Full details of the ESRB’s assessment are included in the ESRB report “Vulnerabilities in the residential real estate sectors of the EEA countries”, which has been published today alongside the warnings and recommendations. The assessment of vulnerabilities is based on available data and covers developments up to the end of March 2019.

The ESRB has also published “Methodologies for the assessment of real estate vulnerabilities and macroprudential policies: residential real estate”. This report documents the quantitative framework developed by the ESRB Working Group on Real Estate Methodologies for the assessment of both residential real estate vulnerabilities and related macroprudential policies across EU countries, in terms of appropriateness and sufficiency. The report provides the analytical framework for the ESRB’s EEA-wide assessment of vulnerabilities relating to residential real estate.

Additionally, the ESRB has published a follow-up report on the countries that received ESRB warnings in 2016 concerning medium-term vulnerabilities in their residential real estate sectors. The report reviews the evolution of the vulnerabilities since 2016, as well as the policy responses aimed at mitigating the vulnerabilities, in Belgium, Denmark, Luxembourg, the Netherlands, Austria, Finland, Sweden and the United Kingdom.

The ESRB monitors compliance with its recommendations via an “act or explain” mechanism. The sub-recommendations contained in each recommendation have a specific timeline for implementation (ranging from 2020 to 2022). Thereafter, the ESRB will assess compliance. Furthermore, the countries receiving warnings are also expected to report back to the ESRB within one year to confirm whether the identified vulnerabilities have been mitigated or not.

Going forward, the ESRB will continue exercising its mandate of macroprudential oversight of the financial system in the EU Member States, Iceland, Liechtenstein and Norway, including identifying financial stability vulnerabilities related to real estate. The ESRB will continue to issue warnings if a significant systemic risk to financial stability is identified and, where appropriate, issue recommendations for remedial action.
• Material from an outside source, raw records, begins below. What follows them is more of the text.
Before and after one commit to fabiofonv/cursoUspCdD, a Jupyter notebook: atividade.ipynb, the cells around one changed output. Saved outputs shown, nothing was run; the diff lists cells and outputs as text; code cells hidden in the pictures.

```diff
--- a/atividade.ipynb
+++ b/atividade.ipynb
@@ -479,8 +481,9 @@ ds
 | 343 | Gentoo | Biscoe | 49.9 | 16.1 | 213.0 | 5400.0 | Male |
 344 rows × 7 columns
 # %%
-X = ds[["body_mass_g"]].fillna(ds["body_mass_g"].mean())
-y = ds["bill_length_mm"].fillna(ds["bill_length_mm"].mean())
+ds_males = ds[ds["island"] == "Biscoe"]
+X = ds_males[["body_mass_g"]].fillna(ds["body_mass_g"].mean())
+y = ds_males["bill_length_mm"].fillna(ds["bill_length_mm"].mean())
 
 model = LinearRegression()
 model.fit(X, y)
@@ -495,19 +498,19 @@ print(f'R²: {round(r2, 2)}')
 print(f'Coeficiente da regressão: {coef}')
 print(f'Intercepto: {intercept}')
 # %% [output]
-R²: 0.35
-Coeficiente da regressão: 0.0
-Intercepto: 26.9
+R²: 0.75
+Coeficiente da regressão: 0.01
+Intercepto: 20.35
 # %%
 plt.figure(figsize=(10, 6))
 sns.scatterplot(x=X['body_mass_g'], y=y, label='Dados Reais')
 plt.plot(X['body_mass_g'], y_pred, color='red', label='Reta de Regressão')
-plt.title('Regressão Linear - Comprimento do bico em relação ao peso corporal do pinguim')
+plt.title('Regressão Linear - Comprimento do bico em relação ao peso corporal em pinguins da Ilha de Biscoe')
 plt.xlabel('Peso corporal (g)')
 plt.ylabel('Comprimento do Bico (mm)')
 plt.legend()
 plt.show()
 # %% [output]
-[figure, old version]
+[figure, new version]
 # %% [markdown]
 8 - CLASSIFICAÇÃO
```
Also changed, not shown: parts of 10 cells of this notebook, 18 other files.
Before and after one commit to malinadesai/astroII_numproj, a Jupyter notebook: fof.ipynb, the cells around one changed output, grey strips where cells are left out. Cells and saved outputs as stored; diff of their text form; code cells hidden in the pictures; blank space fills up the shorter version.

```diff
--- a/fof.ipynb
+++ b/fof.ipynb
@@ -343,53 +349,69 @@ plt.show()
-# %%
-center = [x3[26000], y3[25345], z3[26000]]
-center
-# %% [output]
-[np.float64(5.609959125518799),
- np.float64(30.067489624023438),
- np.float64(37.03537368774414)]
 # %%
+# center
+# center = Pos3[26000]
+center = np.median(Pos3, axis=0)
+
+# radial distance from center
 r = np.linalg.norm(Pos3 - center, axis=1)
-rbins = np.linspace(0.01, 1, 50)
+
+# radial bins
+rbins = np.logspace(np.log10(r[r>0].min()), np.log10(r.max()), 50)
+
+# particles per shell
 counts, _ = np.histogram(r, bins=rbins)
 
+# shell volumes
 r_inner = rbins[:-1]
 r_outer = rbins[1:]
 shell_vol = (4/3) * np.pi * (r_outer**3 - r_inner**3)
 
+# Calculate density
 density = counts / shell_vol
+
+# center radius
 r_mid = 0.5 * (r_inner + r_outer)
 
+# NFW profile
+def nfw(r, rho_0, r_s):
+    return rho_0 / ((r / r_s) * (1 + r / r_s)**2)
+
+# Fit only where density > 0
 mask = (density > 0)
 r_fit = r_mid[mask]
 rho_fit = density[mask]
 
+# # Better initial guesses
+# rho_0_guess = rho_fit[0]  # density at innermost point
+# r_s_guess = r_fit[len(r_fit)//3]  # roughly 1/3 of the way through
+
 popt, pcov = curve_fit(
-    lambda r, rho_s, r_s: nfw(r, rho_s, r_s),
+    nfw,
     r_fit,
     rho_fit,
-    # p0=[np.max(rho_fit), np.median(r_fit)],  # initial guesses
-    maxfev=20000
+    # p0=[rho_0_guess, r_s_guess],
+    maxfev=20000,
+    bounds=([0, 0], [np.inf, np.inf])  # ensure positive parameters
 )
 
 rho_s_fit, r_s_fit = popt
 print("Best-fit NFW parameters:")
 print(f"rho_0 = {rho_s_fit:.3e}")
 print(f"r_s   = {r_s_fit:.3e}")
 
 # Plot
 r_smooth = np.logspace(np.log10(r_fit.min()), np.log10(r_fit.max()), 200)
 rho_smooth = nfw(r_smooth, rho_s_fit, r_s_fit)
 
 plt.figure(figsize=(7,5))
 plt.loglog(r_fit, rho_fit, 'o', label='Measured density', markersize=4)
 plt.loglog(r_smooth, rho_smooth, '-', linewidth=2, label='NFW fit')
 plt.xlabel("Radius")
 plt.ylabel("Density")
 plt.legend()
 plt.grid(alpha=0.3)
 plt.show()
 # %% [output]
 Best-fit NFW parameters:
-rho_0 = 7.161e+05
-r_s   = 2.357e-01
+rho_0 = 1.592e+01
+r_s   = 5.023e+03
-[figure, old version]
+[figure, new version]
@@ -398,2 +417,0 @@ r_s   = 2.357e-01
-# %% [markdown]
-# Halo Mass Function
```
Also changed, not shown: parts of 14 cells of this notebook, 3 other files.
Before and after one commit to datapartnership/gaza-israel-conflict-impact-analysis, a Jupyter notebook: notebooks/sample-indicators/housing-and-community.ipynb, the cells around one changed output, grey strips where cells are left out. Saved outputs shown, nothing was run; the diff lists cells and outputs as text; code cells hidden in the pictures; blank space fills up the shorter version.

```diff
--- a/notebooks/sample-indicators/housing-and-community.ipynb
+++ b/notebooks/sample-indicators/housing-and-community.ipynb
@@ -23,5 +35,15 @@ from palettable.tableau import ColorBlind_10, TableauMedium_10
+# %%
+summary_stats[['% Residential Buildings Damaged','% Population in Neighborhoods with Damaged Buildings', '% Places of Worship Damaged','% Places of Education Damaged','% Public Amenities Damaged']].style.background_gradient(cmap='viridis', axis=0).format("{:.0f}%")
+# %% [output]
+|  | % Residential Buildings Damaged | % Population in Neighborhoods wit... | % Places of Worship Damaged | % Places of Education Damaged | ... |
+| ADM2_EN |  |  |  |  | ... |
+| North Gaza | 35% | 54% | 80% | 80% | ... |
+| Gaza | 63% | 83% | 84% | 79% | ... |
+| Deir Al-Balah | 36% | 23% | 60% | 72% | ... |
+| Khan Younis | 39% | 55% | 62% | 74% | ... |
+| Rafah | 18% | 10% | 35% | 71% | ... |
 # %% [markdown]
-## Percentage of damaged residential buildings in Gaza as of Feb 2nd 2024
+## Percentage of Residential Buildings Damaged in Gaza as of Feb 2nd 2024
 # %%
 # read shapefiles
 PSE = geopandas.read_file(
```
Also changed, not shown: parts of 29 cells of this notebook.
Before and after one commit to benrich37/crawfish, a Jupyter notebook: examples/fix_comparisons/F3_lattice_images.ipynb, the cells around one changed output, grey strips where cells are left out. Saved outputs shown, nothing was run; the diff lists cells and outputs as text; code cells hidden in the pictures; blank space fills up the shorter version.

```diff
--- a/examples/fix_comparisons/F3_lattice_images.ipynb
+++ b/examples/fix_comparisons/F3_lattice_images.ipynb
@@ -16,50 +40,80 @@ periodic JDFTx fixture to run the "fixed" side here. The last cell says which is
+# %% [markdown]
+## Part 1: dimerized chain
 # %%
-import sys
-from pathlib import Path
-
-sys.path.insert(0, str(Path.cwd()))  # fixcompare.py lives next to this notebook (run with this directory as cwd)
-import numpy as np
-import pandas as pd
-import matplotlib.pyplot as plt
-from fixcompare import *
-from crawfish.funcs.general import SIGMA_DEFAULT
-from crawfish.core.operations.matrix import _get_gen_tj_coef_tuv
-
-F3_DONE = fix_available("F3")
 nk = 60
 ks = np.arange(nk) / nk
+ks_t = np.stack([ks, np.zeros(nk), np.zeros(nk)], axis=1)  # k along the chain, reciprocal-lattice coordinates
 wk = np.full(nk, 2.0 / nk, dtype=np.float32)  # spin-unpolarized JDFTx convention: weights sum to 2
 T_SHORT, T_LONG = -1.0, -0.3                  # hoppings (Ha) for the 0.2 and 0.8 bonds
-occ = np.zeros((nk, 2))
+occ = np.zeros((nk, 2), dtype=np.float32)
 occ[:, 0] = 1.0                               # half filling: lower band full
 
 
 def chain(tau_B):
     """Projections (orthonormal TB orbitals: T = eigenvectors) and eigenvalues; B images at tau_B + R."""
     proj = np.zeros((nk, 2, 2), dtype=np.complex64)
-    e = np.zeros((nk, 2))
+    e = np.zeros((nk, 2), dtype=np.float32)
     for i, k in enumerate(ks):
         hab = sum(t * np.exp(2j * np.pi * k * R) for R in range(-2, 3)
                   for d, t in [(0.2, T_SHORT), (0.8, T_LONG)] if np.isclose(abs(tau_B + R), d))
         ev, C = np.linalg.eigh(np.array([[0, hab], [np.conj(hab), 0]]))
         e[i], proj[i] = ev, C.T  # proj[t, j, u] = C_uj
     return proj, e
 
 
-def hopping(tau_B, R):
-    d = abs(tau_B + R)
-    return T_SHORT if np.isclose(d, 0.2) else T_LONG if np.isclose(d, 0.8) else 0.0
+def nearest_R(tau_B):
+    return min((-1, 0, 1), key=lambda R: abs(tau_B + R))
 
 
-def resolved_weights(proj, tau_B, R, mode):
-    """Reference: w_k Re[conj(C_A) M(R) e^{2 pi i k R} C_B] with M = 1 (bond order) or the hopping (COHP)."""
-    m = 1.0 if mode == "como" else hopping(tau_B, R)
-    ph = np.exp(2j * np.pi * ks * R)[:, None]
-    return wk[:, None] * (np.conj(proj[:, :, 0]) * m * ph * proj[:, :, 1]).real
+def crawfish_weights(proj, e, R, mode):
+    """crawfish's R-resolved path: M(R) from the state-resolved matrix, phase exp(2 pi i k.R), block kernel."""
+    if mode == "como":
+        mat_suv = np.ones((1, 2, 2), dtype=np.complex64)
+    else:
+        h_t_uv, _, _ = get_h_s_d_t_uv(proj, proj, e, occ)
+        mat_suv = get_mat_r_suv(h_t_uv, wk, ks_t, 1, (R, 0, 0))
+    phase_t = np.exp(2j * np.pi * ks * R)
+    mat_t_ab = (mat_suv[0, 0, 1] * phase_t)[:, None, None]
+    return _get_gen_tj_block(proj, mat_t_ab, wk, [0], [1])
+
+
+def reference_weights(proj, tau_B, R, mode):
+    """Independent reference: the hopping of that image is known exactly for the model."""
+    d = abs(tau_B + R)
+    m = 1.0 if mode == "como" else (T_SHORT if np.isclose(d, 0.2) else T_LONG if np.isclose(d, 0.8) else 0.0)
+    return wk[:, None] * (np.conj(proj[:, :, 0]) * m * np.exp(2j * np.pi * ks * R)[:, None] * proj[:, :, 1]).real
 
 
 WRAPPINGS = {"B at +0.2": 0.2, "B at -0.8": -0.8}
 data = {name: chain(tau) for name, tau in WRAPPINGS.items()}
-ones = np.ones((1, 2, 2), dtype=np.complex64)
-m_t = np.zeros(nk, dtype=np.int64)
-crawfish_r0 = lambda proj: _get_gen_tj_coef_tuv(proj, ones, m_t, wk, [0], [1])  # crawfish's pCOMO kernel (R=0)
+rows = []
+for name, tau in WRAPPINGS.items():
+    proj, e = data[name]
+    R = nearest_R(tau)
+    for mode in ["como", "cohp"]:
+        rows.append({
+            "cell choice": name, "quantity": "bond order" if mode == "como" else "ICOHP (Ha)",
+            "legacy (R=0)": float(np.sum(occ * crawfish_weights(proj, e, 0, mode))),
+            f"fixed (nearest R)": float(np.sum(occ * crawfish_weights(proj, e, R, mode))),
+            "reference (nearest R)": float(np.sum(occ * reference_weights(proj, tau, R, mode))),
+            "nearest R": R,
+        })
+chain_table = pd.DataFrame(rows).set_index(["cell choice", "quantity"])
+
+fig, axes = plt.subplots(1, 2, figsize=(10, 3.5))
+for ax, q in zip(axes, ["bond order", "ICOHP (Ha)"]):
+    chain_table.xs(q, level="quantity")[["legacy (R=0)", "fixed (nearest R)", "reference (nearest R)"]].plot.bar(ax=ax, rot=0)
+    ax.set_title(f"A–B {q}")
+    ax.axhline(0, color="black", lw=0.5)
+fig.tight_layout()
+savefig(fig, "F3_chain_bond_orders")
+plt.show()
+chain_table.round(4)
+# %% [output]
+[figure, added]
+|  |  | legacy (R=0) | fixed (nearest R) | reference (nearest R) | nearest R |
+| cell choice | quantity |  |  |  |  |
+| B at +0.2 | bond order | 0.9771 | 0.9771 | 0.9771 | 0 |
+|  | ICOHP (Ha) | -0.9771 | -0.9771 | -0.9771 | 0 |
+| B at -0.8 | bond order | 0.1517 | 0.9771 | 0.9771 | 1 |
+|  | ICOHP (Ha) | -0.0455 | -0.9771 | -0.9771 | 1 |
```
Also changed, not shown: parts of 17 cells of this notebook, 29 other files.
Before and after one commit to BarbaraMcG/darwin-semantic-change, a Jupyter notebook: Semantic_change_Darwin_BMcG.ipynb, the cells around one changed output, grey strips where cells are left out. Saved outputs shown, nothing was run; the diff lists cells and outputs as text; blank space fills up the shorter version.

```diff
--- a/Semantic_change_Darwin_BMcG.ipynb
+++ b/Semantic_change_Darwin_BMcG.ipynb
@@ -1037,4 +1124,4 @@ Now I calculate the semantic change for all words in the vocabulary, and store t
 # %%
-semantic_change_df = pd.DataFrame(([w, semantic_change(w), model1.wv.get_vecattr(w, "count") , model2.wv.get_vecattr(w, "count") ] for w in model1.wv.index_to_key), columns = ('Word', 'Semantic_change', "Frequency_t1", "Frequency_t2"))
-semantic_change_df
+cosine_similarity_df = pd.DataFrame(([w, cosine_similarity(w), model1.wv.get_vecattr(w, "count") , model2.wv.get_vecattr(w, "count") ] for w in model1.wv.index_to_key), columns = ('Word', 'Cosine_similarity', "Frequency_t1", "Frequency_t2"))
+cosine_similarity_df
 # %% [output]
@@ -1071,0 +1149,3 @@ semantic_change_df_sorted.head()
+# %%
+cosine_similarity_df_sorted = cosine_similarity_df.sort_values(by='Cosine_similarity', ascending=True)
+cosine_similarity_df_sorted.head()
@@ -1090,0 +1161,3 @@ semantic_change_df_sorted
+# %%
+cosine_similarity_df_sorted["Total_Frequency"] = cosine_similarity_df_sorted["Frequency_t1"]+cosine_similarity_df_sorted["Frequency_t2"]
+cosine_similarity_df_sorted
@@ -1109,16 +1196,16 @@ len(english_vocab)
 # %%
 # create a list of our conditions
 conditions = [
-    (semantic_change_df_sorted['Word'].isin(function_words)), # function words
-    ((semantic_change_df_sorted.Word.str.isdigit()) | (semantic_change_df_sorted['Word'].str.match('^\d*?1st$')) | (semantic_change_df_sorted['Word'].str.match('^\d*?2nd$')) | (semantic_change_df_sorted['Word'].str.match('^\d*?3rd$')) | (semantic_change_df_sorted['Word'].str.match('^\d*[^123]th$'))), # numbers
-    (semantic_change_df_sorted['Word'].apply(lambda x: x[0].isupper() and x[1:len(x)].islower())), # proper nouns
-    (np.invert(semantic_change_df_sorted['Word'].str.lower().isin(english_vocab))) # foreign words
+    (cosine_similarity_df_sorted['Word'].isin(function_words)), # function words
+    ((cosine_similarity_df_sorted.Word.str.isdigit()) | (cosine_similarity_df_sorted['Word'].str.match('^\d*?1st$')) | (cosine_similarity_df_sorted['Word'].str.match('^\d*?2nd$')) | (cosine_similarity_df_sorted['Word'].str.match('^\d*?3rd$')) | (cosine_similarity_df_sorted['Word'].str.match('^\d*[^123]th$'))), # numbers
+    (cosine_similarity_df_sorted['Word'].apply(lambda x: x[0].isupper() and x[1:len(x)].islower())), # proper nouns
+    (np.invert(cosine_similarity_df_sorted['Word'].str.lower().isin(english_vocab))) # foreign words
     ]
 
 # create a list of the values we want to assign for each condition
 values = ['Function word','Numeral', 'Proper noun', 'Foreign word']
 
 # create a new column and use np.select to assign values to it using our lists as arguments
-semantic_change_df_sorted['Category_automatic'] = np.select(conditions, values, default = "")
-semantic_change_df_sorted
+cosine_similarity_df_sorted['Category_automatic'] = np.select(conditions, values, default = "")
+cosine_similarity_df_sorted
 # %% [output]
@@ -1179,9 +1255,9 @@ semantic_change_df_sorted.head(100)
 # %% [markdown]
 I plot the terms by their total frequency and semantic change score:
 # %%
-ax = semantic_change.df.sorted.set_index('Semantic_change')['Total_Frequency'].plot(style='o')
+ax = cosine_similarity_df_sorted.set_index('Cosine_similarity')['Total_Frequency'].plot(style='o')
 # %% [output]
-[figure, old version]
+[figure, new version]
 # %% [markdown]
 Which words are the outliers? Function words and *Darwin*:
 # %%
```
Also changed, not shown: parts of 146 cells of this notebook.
For media queries, please contact Peter Ehrlich, tel.: +49 69 1344 8320.

[1]Czech Republic (Warning/ESRB/2019/10); Germany (Warning/ESRB/2019/11); France (Warning/ESRB/2019/12); Iceland (Warning/ESRB/2019/13); and Norway (Warning/ESRB/2019/14).
[2]Belgium (Recommendation/ESRB/2019/4); Denmark (Recommendation/ESRB/2019/5); Luxembourg (Recommendation/ESRB/2019/6); the Netherlands (Recommendation/ESRB/2019/7); Finland (Recommendation/ESRB/2019/8); and Sweden (Recommendation/ESRB/2019/9).